Exercise prompt: Once the line containing "Before and after one commit to dede6487/Circuit-Modelling, a" is found in the entries below, reproduce it and every line after it, stopping at and including the line containing "Also changed, not shown: 1 other file."; reproduce nothing else, and keep each line exact.

Dataset excerpts:
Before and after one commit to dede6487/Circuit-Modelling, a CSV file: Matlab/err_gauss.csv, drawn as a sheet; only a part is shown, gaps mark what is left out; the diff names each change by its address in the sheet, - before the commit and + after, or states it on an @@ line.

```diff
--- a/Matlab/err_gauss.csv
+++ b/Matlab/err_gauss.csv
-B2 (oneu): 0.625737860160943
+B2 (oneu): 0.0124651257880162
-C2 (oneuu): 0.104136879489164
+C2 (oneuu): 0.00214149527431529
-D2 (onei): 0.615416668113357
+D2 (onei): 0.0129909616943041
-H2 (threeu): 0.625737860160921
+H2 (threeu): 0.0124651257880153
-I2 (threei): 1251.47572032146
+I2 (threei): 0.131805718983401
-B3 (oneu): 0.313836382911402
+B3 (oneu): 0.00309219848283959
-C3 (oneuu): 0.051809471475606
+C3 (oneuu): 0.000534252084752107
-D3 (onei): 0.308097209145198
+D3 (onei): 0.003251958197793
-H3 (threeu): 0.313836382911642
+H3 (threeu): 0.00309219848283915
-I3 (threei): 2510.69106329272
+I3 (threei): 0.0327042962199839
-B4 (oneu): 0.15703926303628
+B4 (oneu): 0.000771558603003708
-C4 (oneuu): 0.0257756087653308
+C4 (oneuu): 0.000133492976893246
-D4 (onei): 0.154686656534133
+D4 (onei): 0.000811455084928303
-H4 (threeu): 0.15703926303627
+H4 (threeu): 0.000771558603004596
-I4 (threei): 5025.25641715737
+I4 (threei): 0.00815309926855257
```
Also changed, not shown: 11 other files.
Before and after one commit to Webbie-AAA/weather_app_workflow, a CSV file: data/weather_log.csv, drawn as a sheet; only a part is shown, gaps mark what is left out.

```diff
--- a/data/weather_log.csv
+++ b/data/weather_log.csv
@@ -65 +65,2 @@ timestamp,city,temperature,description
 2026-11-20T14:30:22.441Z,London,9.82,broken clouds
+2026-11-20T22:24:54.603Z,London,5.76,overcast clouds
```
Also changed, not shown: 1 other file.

---

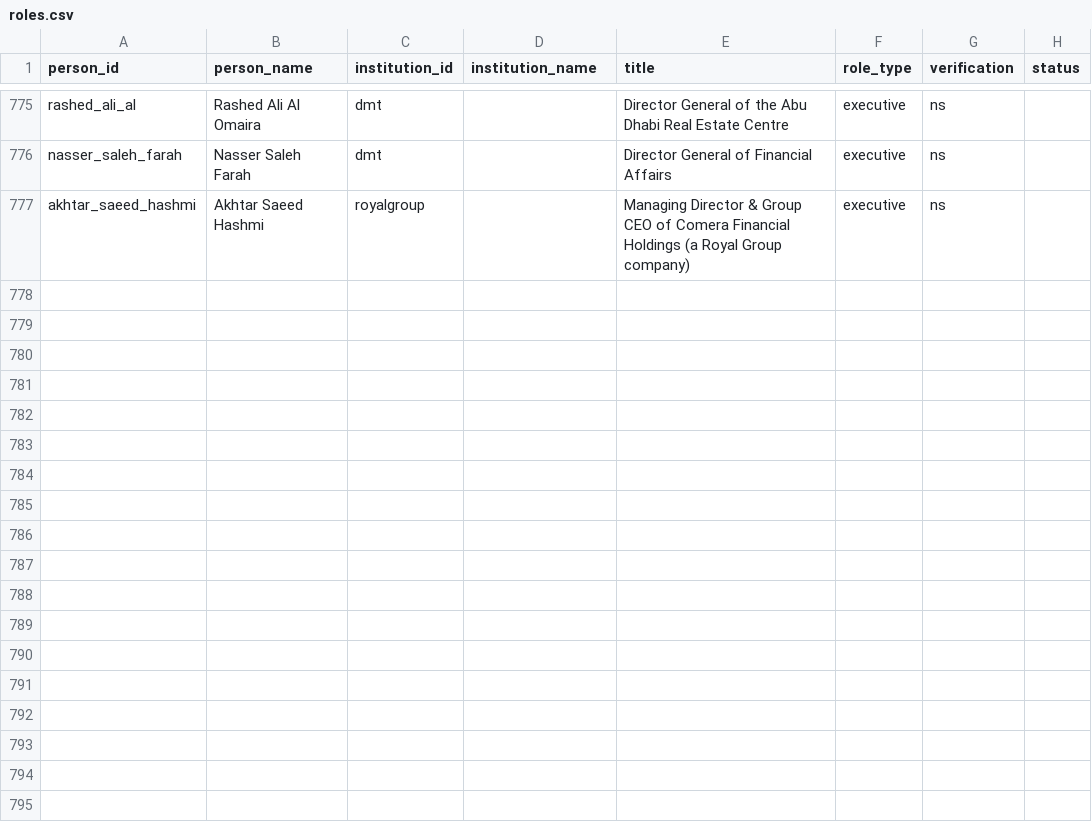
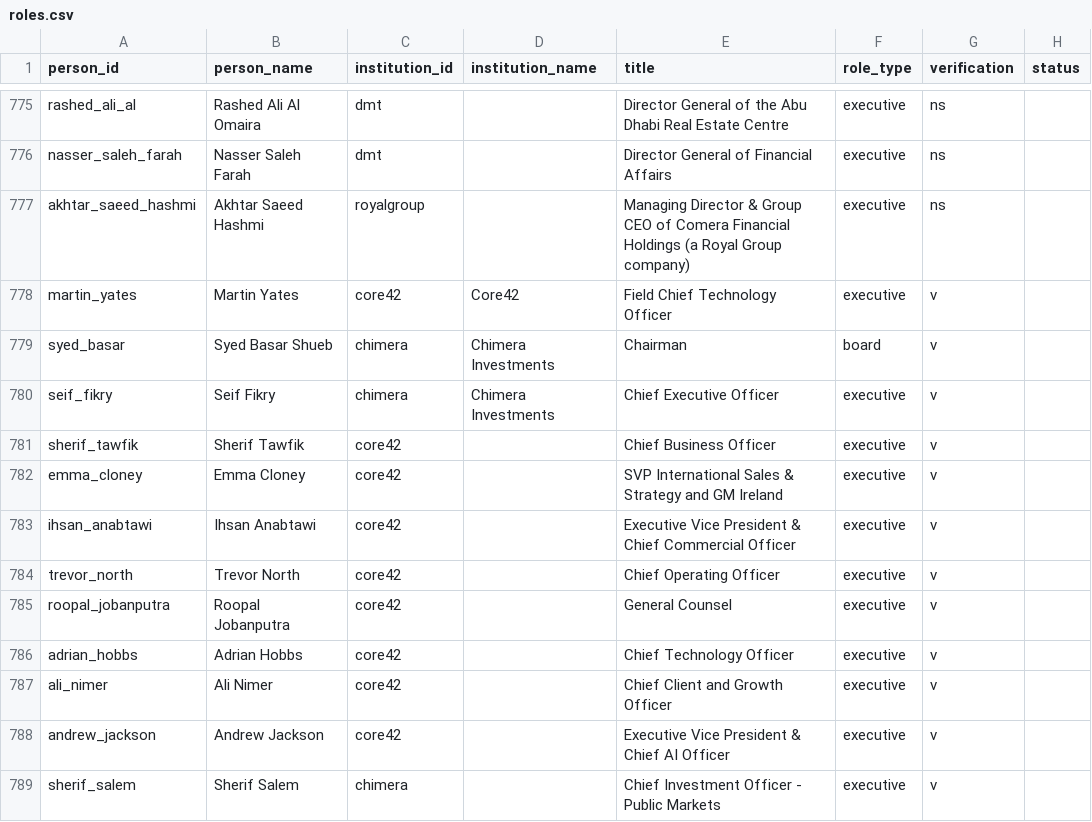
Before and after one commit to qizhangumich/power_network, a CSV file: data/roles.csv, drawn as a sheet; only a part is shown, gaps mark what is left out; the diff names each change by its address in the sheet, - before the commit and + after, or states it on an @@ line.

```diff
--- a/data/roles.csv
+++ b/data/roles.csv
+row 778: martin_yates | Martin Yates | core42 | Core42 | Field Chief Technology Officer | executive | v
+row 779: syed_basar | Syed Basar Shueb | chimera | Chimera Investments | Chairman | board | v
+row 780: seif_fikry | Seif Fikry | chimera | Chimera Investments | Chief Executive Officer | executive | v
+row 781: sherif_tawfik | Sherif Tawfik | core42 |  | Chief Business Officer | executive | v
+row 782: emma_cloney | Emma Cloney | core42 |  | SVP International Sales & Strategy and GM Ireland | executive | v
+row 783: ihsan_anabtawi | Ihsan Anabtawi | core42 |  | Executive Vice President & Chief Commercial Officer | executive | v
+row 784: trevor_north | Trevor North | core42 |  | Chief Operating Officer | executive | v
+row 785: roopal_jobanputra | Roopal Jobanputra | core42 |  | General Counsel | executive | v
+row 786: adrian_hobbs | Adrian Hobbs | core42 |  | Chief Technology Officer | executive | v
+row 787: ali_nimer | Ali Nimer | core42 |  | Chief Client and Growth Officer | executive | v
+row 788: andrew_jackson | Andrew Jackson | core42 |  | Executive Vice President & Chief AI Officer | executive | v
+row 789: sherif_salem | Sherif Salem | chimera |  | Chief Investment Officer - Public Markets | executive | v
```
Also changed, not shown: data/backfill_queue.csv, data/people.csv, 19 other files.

==

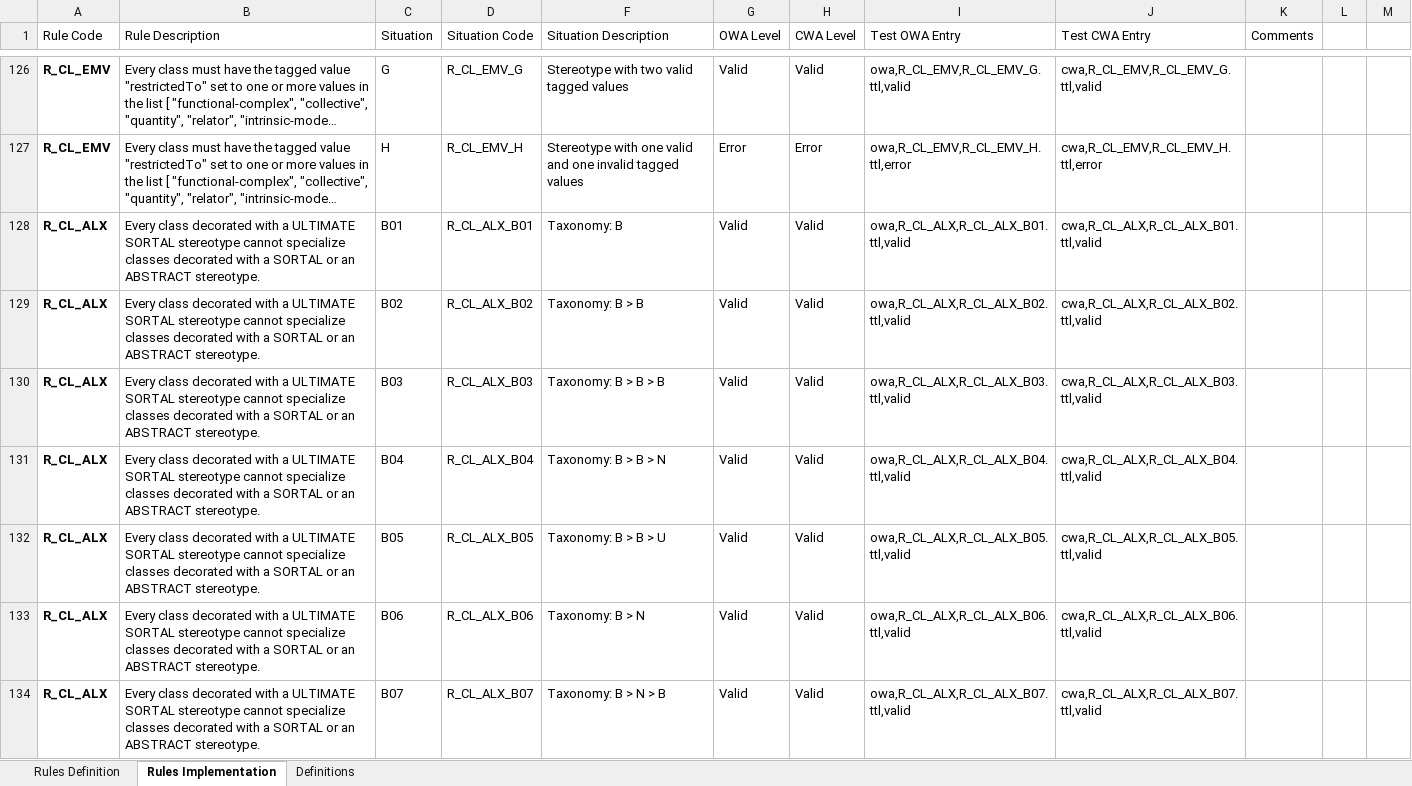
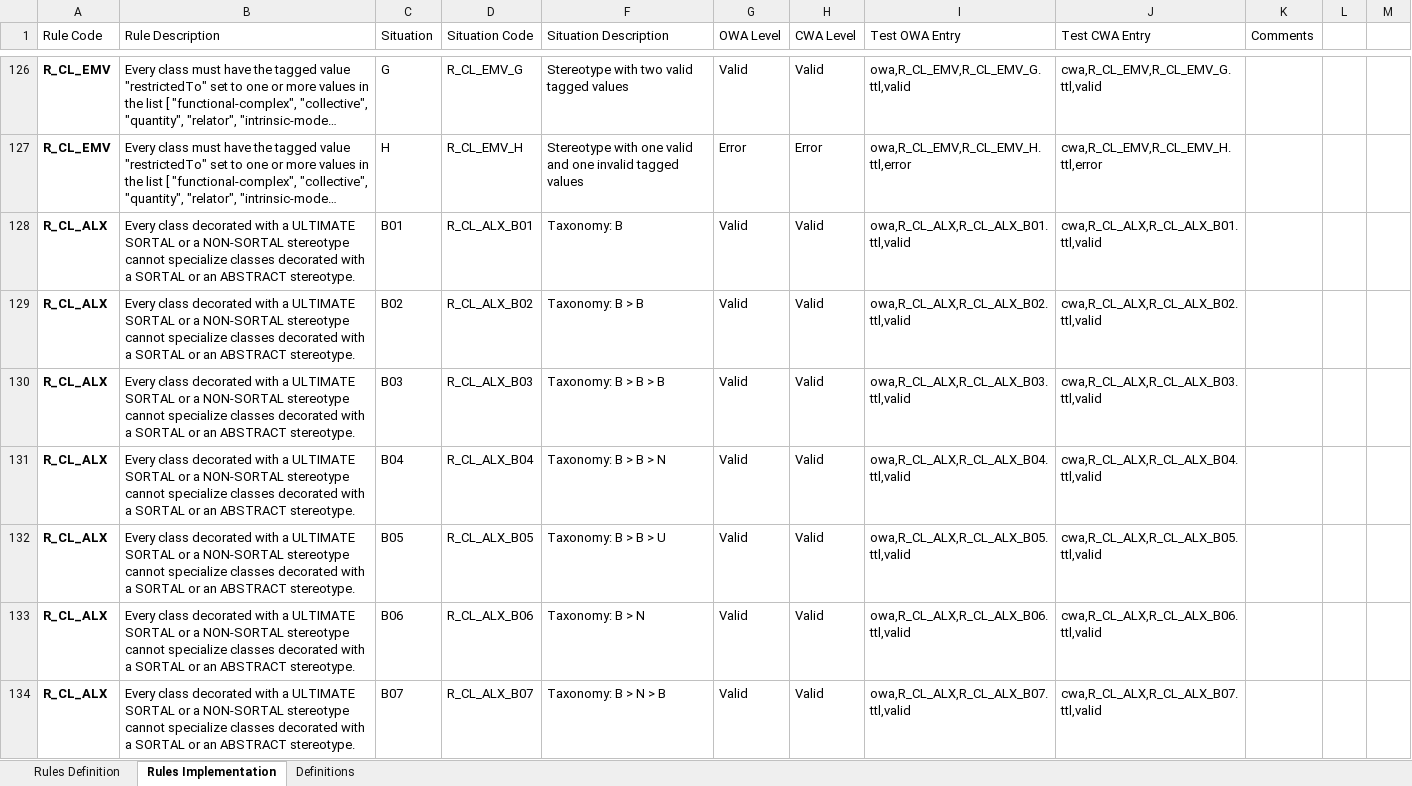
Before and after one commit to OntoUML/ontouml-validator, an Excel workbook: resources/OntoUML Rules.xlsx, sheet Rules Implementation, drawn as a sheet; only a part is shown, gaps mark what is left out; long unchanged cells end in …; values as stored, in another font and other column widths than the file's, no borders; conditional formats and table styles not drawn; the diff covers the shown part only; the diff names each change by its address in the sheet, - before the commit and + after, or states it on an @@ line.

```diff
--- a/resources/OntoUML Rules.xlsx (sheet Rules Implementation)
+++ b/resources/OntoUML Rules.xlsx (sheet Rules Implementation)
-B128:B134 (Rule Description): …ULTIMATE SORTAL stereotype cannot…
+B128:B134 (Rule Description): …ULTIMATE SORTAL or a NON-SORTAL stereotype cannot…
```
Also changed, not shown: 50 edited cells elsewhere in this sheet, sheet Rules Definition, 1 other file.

Response:
Before and after one commit to dede6487/Circuit-Modelling, a CSV file: Matlab/err_gauss.csv, drawn as a sheet; only a part is shown, gaps mark what is left out; the diff names each change by its address in the sheet, - before the commit and + after, or states it on an @@ line.

```diff
--- a/Matlab/err_gauss.csv
+++ b/Matlab/err_gauss.csv
-B2 (oneu): 0.625737860160943
+B2 (oneu): 0.0124651257880162
-C2 (oneuu): 0.104136879489164
+C2 (oneuu): 0.00214149527431529
-D2 (onei): 0.615416668113357
+D2 (onei): 0.0129909616943041
-H2 (threeu): 0.625737860160921
+H2 (threeu): 0.0124651257880153
-I2 (threei): 1251.47572032146
+I2 (threei): 0.131805718983401
-B3 (oneu): 0.313836382911402
+B3 (oneu): 0.00309219848283959
-C3 (oneuu): 0.051809471475606
+C3 (oneuu): 0.000534252084752107
-D3 (onei): 0.308097209145198
+D3 (onei): 0.003251958197793
-H3 (threeu): 0.313836382911642
+H3 (threeu): 0.00309219848283915
-I3 (threei): 2510.69106329272
+I3 (threei): 0.0327042962199839
-B4 (oneu): 0.15703926303628
+B4 (oneu): 0.000771558603003708
-C4 (oneuu): 0.0257756087653308
+C4 (oneuu): 0.000133492976893246
-D4 (onei): 0.154686656534133
+D4 (onei): 0.000811455084928303
-H4 (threeu): 0.15703926303627
+H4 (threeu): 0.000771558603004596
-I4 (threei): 5025.25641715737
+I4 (threei): 0.00815309926855257
```
Also changed, not shown: 11 other files.
Before and after one commit to Webbie-AAA/weather_app_workflow, a CSV file: data/weather_log.csv, drawn as a sheet; only a part is shown, gaps mark what is left out.

```diff
--- a/data/weather_log.csv
+++ b/data/weather_log.csv
@@ -65 +65,2 @@ timestamp,city,temperature,description
 2026-11-20T14:30:22.441Z,London,9.82,broken clouds
+2026-11-20T22:24:54.603Z,London,5.76,overcast clouds
```
Also changed, not shown: 1 other file.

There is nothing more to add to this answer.